* **TASK PROMPT**
Take each line in the entries below that holds "IntegrityPolicy" and show it.

**** INPUT MATERIAL

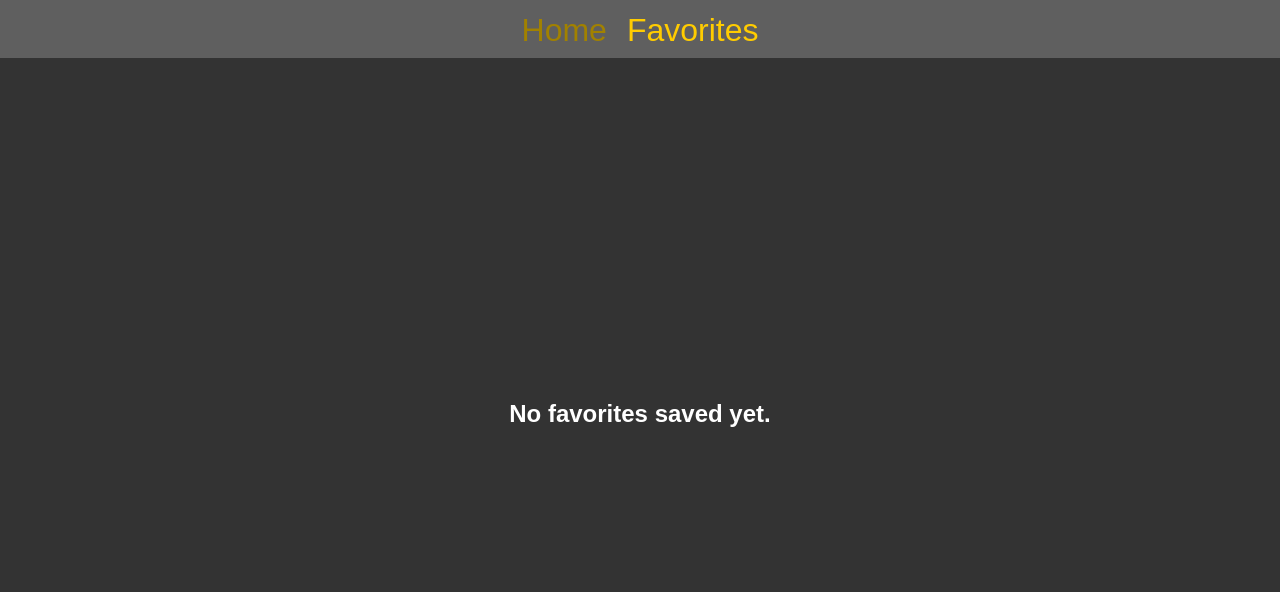
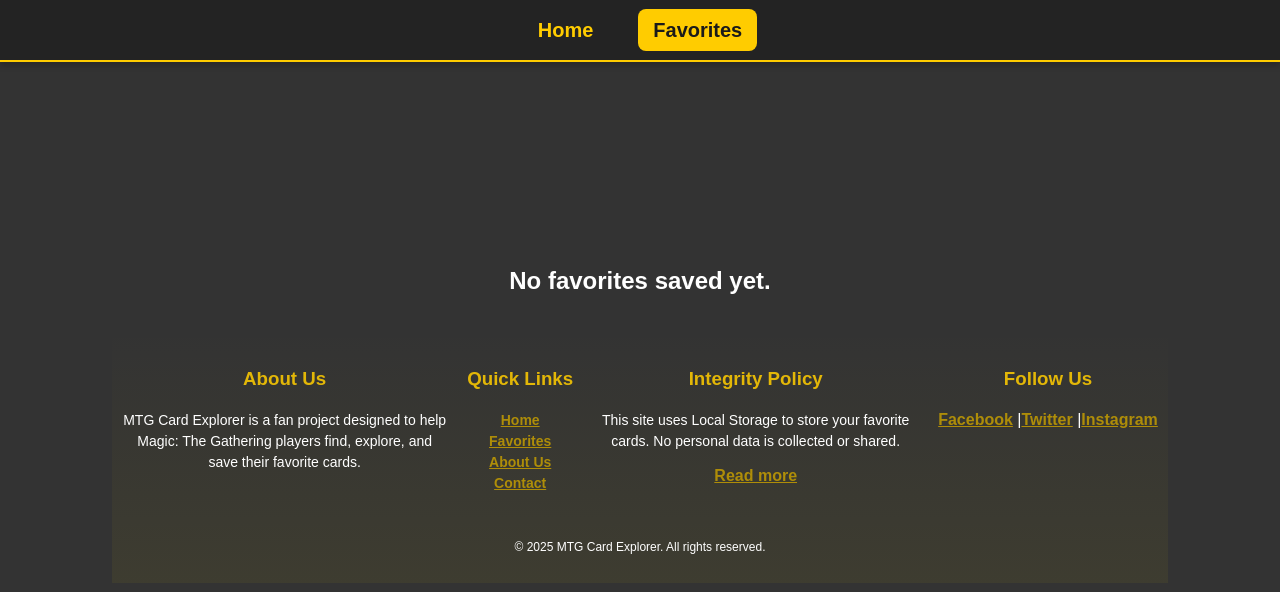
Before and after one commit to Aanndreas/DegreeProjectFED23D, a React (Vite) app in the folder mtg-card-explorer/: page /favorites in a window 1280 px wide. Shown: the top 592 px of the page. Built offline with nearby package versions, Linux system fonts and the light colour scheme.

Commit message:
:sparkles: :construction: Add a footer

```diff
--- a/mtg-card-explorer/src/App.tsx
+++ b/mtg-card-explorer/src/App.tsx
@@ -5,6 +5,7 @@ import Layout from "./layouts/Layout";
 import HomePage from "./pages/Homepage";
 import CardDetailsPage from "./pages/CardDetailsPage";
 import FavoritesPage from "./pages/FavoritesPage";
+import IntegrityPolicy from "./pages/IntegrityPolicy";
 
 function App() {
   const [filters, setFilters] = useState({
@@ -55,6 +56,10 @@ function App() {
           path: "/favorites",
           element: <FavoritesPage />,
         },
+        {
+          path: "/integrity-policy",
+          element: <IntegrityPolicy />,
+        },
       ],
     },
   ]);
--- /dev/null
+++ b/mtg-card-explorer/src/components/Footer.tsx
@@ -0,0 +1,86 @@
+import { Link } from "react-router-dom";
+
+const Footer = () => {
+  return (
+    <footer className="footer">
+      <div className="footer-content">
+        {/* About Us */}
+        <div className="footer-section">
+          <h3>About Us</h3>
+          <p>
+            MTG Card Explorer is a fan project designed to help Magic: The
+            Gathering players find, explore, and save their favorite cards.
+          </p>
+        </div>
+
+        {/* Quick Links */}
+        <div className="footer-section">
+          <h3>Quick Links</h3>
+          <ul>
+            <li>
+              <Link to="/">Home</Link>
+            </li>
+            <li>
+              <Link to="/favorites">Favorites</Link>
+            </li>
+            <li>
+              <Link to="/about">About Us</Link>
+            </li>
+            <li>
+              <Link to="/contact">Contact</Link>
+            </li>
+          </ul>
+        </div>
+
+        {/* Integrity Policy */}
+        <div className="footer-section">
+          <h3>Integrity Policy</h3>
+          <p>
+            This site uses Local Storage to store your favorite cards. No
+            personal data is collected or shared.
+          </p>
+          <Link to="/integrity-policy">Read more</Link>
+        </div>
+
+        {/* Social Media */}
+        <div className="footer-section">
+          <h3>Follow Us</h3>
+          <div className="social-icons">
+            <a
+              href="https://facebook.com"
+              target="_blank"
+              rel="noopener noreferrer"
+            >
+              Facebook
+            </a>{" "}
+            |
+            <a
+              href="https://twitter.com"
+              target="_blank"
+              rel="noopener noreferrer"
+            >
+              Twitter
+            </a>{" "}
+            |
+            <a
+              href="https://instagram.com"
+              target="_blank"
+              rel="noopener noreferrer"
+            >
+              Instagram
+            </a>
+          </div>
+        </div>
+      </div>
+
+      <div className="footer-bottom">
+        <p>
+          &copy; {new Date().getFullYear()} MTG Card Explorer. All rights
+          reserved.
+        </p>
+      </div>
+    </footer>
+  );
+};
+
+export default Footer;
--- a/mtg-card-explorer/src/layouts/Layout.tsx
+++ b/mtg-card-explorer/src/layouts/Layout.tsx
@@ -1,5 +1,6 @@
 import Nav from "../components/Nav";
 import { Outlet } from "react-router-dom";
+import Footer from "../components/Footer";
 
 const Layout = () => {
   return (
@@ -8,6 +9,7 @@ const Layout = () => {
       <main>
         <Outlet />
       </main>
+      <Footer />
     </>
   );
 };
--- /dev/null
+++ b/mtg-card-explorer/src/pages/IntegrityPolicy.tsx
@@ -0,0 +1,18 @@
+const IntegrityPolicy = () => {
+  return (
+    <div className="policy-container">
+      <h1>Integrity Policy</h1>
+      <p>
+        MTG Card Explorer does not store any personal data. We use Local Storage
+        to keep track of your favorite cards so you can easily access them. This
+        data is stored locally on your device and is not sent to any server.
+      </p>
+      <p>
+        You can clear your favorites at any time by removing items from the
+        favorites page.
+      </p>
+    </div>
+  );
+};
+
+export default IntegrityPolicy;
--- a/mtg-card-explorer/src/styles/App.css
+++ b/mtg-card-explorer/src/styles/App.css
@@ -90,11 +90,22 @@ button:focus-visible {
   opacity: 0;
 }
 
+.layout-container {
+  display: flex;
+  flex-direction: column;
+  min-height: 100vh; /* Gör att footern hamnar längst ner även på korta sidor */
+}
+
+.content {
+  flex-grow: 1; /* Se till att innehållet fyller ut sidan innan footern */
+}
+
 .nav {
-  font-size: 32px;
+  font-size: 20px;
   display: flex;
   justify-content: center;
-  gap: 20px;
+  align-items: center;
+  gap: 30px;
   list-style: none;
   padding: 0;
   margin: 0;
@@ -102,9 +113,12 @@ button:focus-visible {
   top: 0;
   left: 0;
   width: 100%;
-  height: 48px;
-  background-color: #5f5f5f;
-  padding-top: 0.6rem;
+  height: 60px;
+  background: rgba(34, 34, 34, 0.9); /* Mörkare och semi-transparent */
+  backdrop-filter: blur(5px); /* Lägger till suddig bakgrundseffekt */
+  border-bottom: 2px solid #ffcc00; /* Markerar navbaren snyggt */
+  box-shadow: 0 4px 6px rgba(0, 0, 0, 0.2); /* Lägger till en subtil skugga */
+  z-index: 100;
 }
 
 .nav li {
@@ -113,11 +127,90 @@ button:focus-visible {
 
 .nav a {
   text-decoration: none;
-  color: #a18100;
+  color: #ffcc00;
+  font-weight: bold;
+  padding: 10px 15px;
+  border-radius: 8px;
+  transition: all 0.3s ease-in-out;
+}
+
+.nav a:hover {
+  background-color: #ffcc00;
+  color: #1a1a1a;
+  text-shadow: 0px 0px 5px rgba(255, 204, 0, 0.8);
 }
 
 .nav a.active-link {
+  background-color: #ffcc00;
+  color: #1a1a1a;
+  padding: 10px 15px;
+  border-radius: 8px;
+}
+
+@media (max-width: 768px) {
+  .nav {
+    font-size: 18px;
+    height: 50px;
+    gap: 15px;
+  }
+}
+.footer {
+  margin-top: 2em;
+  max-width: 100vw;
+  background-image: linear-gradient(
+    rgba(255, 0, 0, 0),
+    rgba(221, 199, 4, 0.062)
+  );
+  color: white;
+  text-align: center;
+  position: relative;
+  bottom: 0;
+  left: 0;
+  right: 0;
+  padding-bottom: 1rem;
+}
+
+.footer-content {
+  display: flex;
+  justify-content: space-around;
+  flex-wrap: wrap;
+  max-width: 1200px;
+  margin: 0 auto;
+  padding: 10px 0;
+}
+
+.footer-section {
+  max-width: 325px;
+  margin: 10px;
+}
+
+.footer-section h3 {
+  color: #ffcc00dc;
+}
+
+.footer-section p,
+.footer-section ul {
+  font-size: 14px;
+  line-height: 1.5;
+  list-style: none;
+  padding: 0;
+}
+
+.footer-section a {
+  color: #c29b02dc;
+
+  font-weight: bold;
+  text-decoration-line: underline;
+}
+
+.footer-section a:hover {
+  transition: ease-in-out 0.1s;
   color: #ffcc00;
+}
+
+.footer-bottom {
+  margin-top: 10px;
+  font-size: 12px;
 }
 
 /* Search bar and dropdown container */
```
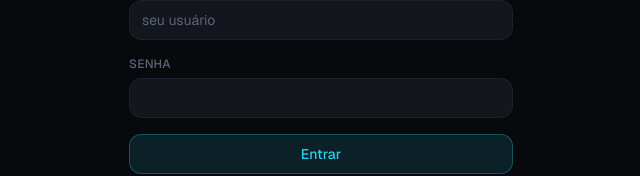
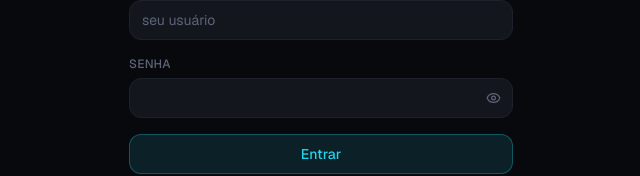
Before and after one commit to CoimbraJP/PORTIFOLIOTRACKER, a Next.js app: page /login/senha in a window 1280 px wide. Shown: the part 400-576 px from the top of the page, without its empty margins (319-959 px from the left). Built offline with nearby package versions, Linux system fonts and the light colour scheme.

Commit message:
melhora a tela de senha e nao mascara o erro do supabase

```diff
--- a/src/app/login/credentials-form.tsx
+++ b/src/app/login/credentials-form.tsx
@@ -2,7 +2,7 @@
 
 import { useState, useTransition } from 'react'
 import Link from 'next/link'
-import { AlertTriangle, ArrowLeft } from 'lucide-react'
+import { AlertTriangle, ArrowLeft, Check, Eye, EyeOff, X } from 'lucide-react'
 import { Button } from '@/components/ui/button'
 import { Field, Input } from '@/components/ui/input'
 import { signInWithPassword, signUpWithPassword } from '@/server/actions/credentials'
@@ -22,7 +22,15 @@ export function CredentialsForm({ mode }: { mode: 'entrar' | 'criar' }) {
   const [confirmPassword, setConfirmPassword] = useState('')
   const [recoveryEmail, setRecoveryEmail] = useState('')
   const [error, setError] = useState<string | null>(null)
+  const [showPassword, setShowPassword] = useState(false)
   const [pending, startTransition] = useTransition()
+
+  const tipoSenha = showPassword ? 'text' : 'password'
+  const curta = password.length > 0 && password.length < 8
+  // Só compara depois que a pessoa começou a repetir. Marcar "não confere" no
+  // primeiro caractere seria acusar um erro que ainda não existe.
+  const conferindo = confirmPassword.length > 0
+  const confere = password === confirmPassword
 
   function handleSubmit(event: React.FormEvent) {
     event.preventDefault()
@@ -51,24 +59,68 @@ export function CredentialsForm({ mode }: { mode: 'entrar' | 'criar' }) {
         />
       </Field>
 
-      <Field label="Senha" hint={criando ? 'Ao menos 8 caracteres' : undefined}>
+      <Field
+        label="Senha"
+        hint={criando ? 'Ao menos 8 caracteres' : undefined}
+        error={criando && curta ? 'Faltam caracteres' : undefined}
+      >
+        <div className="relative">
           <Input
-          type="password"
+            type={tipoSenha}
             value={password}
             onChange={(e) => setPassword(e.target.value)}
             autoComplete={criando ? 'new-password' : 'current-password'}
+            className="pr-10"
           />
+          {/* Ver o que se digitou reduz erro de digitação em senha longa — que
+              é justamente a senha que queremos incentivar. Um único botão
+              revela os dois campos: esconder um e mostrar o outro não protege
+              nada e dobra o número de cliques. */}
+          <button
+            type="button"
+            onClick={() => setShowPassword((v) => !v)}
+            aria-label={showPassword ? 'Ocultar senha' : 'Mostrar senha'}
+            className="absolute right-3 top-1/2 -translate-y-1/2 text-fg-subtle transition-colors hover:text-fg"
+          >
+            {showPassword ? <EyeOff size={15} strokeWidth={2} /> : <Eye size={15} strokeWidth={2} />}
+          </button>
+        </div>
       </Field>
 
       {criando ? (
         <>
           <Field label="Repita a senha">
+            <div className="relative">
               <Input
-              type="password"
+                type={tipoSenha}
                 value={confirmPassword}
                 onChange={(e) => setConfirmPassword(e.target.value)}
                 autoComplete="new-password"
+                aria-invalid={conferindo && !confere}
+                className="pr-10"
               />
+              {conferindo ? (
+                <span
+                  className={
+                    confere
+                      ? 'absolute right-3 top-1/2 -translate-y-1/2 text-positive'
+                      : 'absolute right-3 top-1/2 -translate-y-1/2 text-negative'
+                  }
+                >
+                  {confere ? (
+                    <Check size={15} strokeWidth={2.4} />
+                  ) : (
+                    <X size={15} strokeWidth={2.4} />
+                  )}
+                </span>
+              ) : null}
+            </div>
+
+            {conferindo && !confere ? (
+              <p className="mt-1.5 text-caption normal-case tracking-normal text-negative">
+                As senhas não conferem
+              </p>
+            ) : null}
           </Field>
 
           <Field
@@ -112,7 +164,12 @@ export function CredentialsForm({ mode }: { mode: 'entrar' | 'criar' }) {
         </p>
       ) : null}
 
-      <Button type="submit" variant="primary" className="w-full" disabled={pending}>
+      <Button
+        type="submit"
+        variant="primary"
+        className="w-full"
+        disabled={pending || (criando && (!confere || curta || password.length === 0))}
+      >
         {pending ? 'Aguarde…' : criando ? 'Criar conta' : 'Entrar'}
       </Button>
 
--- a/src/server/actions/credentials.ts
+++ b/src/server/actions/credentials.ts
@@ -82,17 +82,32 @@ export async function signInWithPassword(raw: unknown): Promise<CredentialsResul
   redirect('/')
 }
 
+/**
+ * Traduz só o que dá para traduzir com certeza.
+ *
+ * A versão anterior transformava qualquer mensagem contendo "disabled" em
+ * "Cadastro desativado no momento". Parecia gentil e era pior: mascarava
+ * mensagens distintas — provedor de e-mail desligado, cadastro por e-mail
+ * bloqueado, projeto pausado — sob um diagnóstico único e errado, e mandava
+ * quem estava depurando procurar no lugar errado.
+ *
+ * Quando não há certeza, o texto original passa adiante. Mensagem em inglês é
+ * ruim; mensagem traduzida para a causa errada é muito pior.
+ */
 function traduzir(mensagem: string): string {
   const texto = mensagem.toLowerCase()
 
   if (texto.includes('already registered') || texto.includes('already been registered')) {
     return 'Este usuário já existe. Escolha outro ou entre com ele.'
   }
-  if (texto.includes('password')) {
-    return 'Senha muito curta ou fraca. Use ao menos 8 caracteres.'
+  if (texto.includes('password') && texto.includes('least')) {
+    return 'Senha muito curta. Use ao menos 8 caracteres.'
   }
-  if (texto.includes('signups not allowed') || texto.includes('disabled')) {
-    return 'Cadastro desativado no momento.'
+  if (texto.includes('signups not allowed')) {
+    return 'Cadastro desativado no Supabase (Allow new users to sign up).'
+  }
+  if (texto.includes('email logins are disabled') || texto.includes('email signups are disabled')) {
+    return 'Provedor de e-mail desligado no Supabase (Sign In / Providers → Email).'
   }
 
   return mensagem
```
Lines whose indentation alone changed are shown as unchanged.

********

* **EXERCISE ANSWER**
+import IntegrityPolicy from "./pages/IntegrityPolicy";
+          element: <IntegrityPolicy />,
+++ b/mtg-card-explorer/src/pages/IntegrityPolicy.tsx
+const IntegrityPolicy = () => {
+export default IntegrityPolicy;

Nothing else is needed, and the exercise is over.